doi:10.1172/JCI69277
PMCID: PMC3809787  PMID: 24216480
2.  Is Closed-suction Drainage Necessary for Single-level Lumbar Decompression?: Review of 560 Cases 
Background
Closed-suction drainage is commonly used for prevention of postoperative hematoma and associated neurologic compromise after lumbar decompression, but it remains unclear whether suction drainage reduces postoperative complications.
Questions/purposes
We evaluated the efficacy of closed-suction drainage in single-level lumbar decompression surgery.
Patients and Methods
We retrospectively reviewed 560 patients who underwent single-level lumbar decompression or discectomy. We routinely used closed-suction drainage in all spinal surgeries until July 2003, and thereafter, we did not use drains in single-level lumbar decompression surgery. These two groups (298 patients in the group that received drains, 262 in the group that did not receive drains) were compared for rates of wound infection and epidural hematoma.

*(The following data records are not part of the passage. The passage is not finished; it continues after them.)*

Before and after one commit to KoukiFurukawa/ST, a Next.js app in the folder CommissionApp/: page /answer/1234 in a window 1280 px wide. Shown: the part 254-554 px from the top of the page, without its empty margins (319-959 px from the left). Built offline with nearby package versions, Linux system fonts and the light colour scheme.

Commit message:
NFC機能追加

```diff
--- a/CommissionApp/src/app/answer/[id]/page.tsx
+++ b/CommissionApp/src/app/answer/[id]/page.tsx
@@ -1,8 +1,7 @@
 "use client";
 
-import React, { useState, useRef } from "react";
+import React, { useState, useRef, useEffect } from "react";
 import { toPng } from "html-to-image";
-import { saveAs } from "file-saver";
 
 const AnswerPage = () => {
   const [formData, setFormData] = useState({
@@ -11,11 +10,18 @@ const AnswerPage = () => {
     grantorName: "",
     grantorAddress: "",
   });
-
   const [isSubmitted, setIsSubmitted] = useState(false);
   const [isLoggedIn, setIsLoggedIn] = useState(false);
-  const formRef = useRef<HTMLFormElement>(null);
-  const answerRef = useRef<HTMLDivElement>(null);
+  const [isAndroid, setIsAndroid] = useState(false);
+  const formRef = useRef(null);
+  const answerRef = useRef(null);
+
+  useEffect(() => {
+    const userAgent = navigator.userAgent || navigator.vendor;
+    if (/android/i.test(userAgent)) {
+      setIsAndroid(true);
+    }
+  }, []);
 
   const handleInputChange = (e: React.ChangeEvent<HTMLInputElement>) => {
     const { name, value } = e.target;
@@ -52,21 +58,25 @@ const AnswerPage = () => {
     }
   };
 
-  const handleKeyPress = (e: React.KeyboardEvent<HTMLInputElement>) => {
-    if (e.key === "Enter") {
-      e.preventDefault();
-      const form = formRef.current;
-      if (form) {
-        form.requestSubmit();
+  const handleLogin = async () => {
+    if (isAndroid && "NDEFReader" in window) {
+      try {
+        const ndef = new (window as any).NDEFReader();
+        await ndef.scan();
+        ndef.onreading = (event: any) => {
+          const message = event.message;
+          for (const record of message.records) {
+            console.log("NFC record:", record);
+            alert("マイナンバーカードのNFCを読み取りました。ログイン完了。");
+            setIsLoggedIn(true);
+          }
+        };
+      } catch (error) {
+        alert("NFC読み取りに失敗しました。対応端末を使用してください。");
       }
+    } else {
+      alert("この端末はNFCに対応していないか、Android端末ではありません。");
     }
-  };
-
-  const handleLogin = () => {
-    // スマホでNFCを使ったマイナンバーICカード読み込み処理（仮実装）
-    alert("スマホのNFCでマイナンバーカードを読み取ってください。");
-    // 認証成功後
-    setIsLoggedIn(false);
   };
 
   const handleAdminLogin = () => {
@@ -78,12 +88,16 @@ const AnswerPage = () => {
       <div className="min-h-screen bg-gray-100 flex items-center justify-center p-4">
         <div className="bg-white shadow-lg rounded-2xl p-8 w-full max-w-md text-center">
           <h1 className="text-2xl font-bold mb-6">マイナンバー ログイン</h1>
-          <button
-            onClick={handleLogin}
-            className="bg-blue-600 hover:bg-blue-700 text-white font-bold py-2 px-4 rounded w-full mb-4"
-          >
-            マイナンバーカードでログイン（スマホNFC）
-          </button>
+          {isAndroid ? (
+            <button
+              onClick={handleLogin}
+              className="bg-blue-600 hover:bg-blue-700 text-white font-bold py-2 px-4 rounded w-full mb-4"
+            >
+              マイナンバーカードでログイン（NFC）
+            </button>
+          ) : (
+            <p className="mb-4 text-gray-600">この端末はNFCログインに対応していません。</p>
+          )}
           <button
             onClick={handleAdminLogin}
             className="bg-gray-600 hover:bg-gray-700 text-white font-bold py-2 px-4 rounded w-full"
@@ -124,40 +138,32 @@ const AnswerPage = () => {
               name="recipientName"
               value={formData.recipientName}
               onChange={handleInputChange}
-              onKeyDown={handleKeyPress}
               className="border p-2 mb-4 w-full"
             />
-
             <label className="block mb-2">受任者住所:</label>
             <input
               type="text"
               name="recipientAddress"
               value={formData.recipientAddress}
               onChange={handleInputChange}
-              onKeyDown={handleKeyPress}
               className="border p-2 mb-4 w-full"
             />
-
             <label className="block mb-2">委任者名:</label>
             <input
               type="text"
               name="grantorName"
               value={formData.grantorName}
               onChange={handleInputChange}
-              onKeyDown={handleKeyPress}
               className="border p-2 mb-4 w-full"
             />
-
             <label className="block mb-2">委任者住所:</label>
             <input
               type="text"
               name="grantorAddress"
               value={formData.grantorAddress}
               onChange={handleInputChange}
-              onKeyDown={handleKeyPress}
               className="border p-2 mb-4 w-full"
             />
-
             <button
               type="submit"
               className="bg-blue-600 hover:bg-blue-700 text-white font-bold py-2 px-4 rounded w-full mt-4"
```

Results
Mean operating time (55 versus 56 minutes) and intraoperative blood loss (64 versus 57 mL) were not different between the two groups. None of 560 patients had a wound infection requiring surgical intervention. The rate of postoperative hematoma was 0.7% in the group that received drains (two of 298 patients) and 0% in the group that did not receive drains (zero of 262 patients).
Conclusions
In this study, the risk of wound infection and hematomas in single-level lumbar decompression surgery was not influenced by use of a drain. The use of postoperative wound drainage in patients with potential risk for epidural bleeding in situations such as multiple-level decompression, instrumentation surgery, anticoagulant therapy, trauma, and tumors or metastases needs additional study.
Level of Evidence
Level III, prognostic study. See Guidelines for Authors for a complete description of levels of evidence.
doi:10.1007/s11999-010-1235-6
PMCID: PMC3049608  PMID: 20091386

Results 1-2 (2)